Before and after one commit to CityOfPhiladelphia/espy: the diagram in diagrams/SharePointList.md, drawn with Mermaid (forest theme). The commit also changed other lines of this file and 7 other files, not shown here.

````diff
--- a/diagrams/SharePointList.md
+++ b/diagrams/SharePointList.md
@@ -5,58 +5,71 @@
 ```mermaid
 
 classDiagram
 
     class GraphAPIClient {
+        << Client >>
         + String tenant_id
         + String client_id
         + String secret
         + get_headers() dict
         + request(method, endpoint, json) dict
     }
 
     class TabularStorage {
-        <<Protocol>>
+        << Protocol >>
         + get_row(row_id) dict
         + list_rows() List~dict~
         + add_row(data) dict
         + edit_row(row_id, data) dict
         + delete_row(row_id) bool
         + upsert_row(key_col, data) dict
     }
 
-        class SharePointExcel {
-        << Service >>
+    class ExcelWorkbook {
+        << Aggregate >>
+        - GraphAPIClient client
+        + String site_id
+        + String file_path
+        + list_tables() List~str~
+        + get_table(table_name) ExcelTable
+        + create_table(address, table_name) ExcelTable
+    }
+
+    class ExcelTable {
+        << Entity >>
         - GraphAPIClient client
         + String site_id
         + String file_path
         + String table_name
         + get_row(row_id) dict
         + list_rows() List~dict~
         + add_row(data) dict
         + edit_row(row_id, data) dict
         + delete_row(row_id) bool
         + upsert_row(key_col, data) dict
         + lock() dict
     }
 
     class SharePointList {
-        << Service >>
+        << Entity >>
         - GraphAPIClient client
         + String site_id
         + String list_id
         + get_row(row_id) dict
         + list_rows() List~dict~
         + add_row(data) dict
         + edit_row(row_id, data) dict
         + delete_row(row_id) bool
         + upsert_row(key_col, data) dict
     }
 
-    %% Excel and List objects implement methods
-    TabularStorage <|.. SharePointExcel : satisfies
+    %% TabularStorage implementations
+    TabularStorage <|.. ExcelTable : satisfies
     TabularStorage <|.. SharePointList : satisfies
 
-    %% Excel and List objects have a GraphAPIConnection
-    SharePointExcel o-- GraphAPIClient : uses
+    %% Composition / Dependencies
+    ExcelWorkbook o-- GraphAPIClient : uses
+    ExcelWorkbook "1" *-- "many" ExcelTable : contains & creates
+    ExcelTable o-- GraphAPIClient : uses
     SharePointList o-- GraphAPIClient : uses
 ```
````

##########

Output the whole listing again, keeping every line identical.

### Answer section
Before and after one commit to CityOfPhiladelphia/espy: the diagram in diagrams/SharePointList.md, drawn with Mermaid (forest theme). The commit also changed other lines of this file and 7 other files, not shown here.

````diff
--- a/diagrams/SharePointList.md
+++ b/diagrams/SharePointList.md
@@ -5,58 +5,71 @@
 ```mermaid
 
 classDiagram
 
     class GraphAPIClient {
+        << Client >>
         + String tenant_id
         + String client_id
         + String secret
         + get_headers() dict
         + request(method, endpoint, json) dict
     }
 
     class TabularStorage {
-        <<Protocol>>
+        << Protocol >>
         + get_row(row_id) dict
         + list_rows() List~dict~
         + add_row(data) dict
         + edit_row(row_id, data) dict
         + delete_row(row_id) bool
         + upsert_row(key_col, data) dict
     }
 
-        class SharePointExcel {
-        << Service >>
+    class ExcelWorkbook {
+        << Aggregate >>
+        - GraphAPIClient client
+        + String site_id
+        + String file_path
+        + list_tables() List~str~
+        + get_table(table_name) ExcelTable
+        + create_table(address, table_name) ExcelTable
+    }
+
+    class ExcelTable {
+        << Entity >>
         - GraphAPIClient client
         + String site_id
         + String file_path
         + String table_name
         + get_row(row_id) dict
         + list_rows() List~dict~
         + add_row(data) dict
         + edit_row(row_id, data) dict
         + delete_row(row_id) bool
         + upsert_row(key_col, data) dict
         + lock() dict
     }
 
     class SharePointList {
-        << Service >>
+        << Entity >>
         - GraphAPIClient client
         + String site_id
         + String list_id
         + get_row(row_id) dict
         + list_rows() List~dict~
         + add_row(data) dict
         + edit_row(row_id, data) dict
         + delete_row(row_id) bool
         + upsert_row(key_col, data) dict
     }
 
-    %% Excel and List objects implement methods
-    TabularStorage <|.. SharePointExcel : satisfies
+    %% TabularStorage implementations
+    TabularStorage <|.. ExcelTable : satisfies
     TabularStorage <|.. SharePointList : satisfies
 
-    %% Excel and List objects have a GraphAPIConnection
-    SharePointExcel o-- GraphAPIClient : uses
+    %% Composition / Dependencies
+    ExcelWorkbook o-- GraphAPIClient : uses
+    ExcelWorkbook "1" *-- "many" ExcelTable : contains & creates
+    ExcelTable o-- GraphAPIClient : uses
     SharePointList o-- GraphAPIClient : uses
 ```
````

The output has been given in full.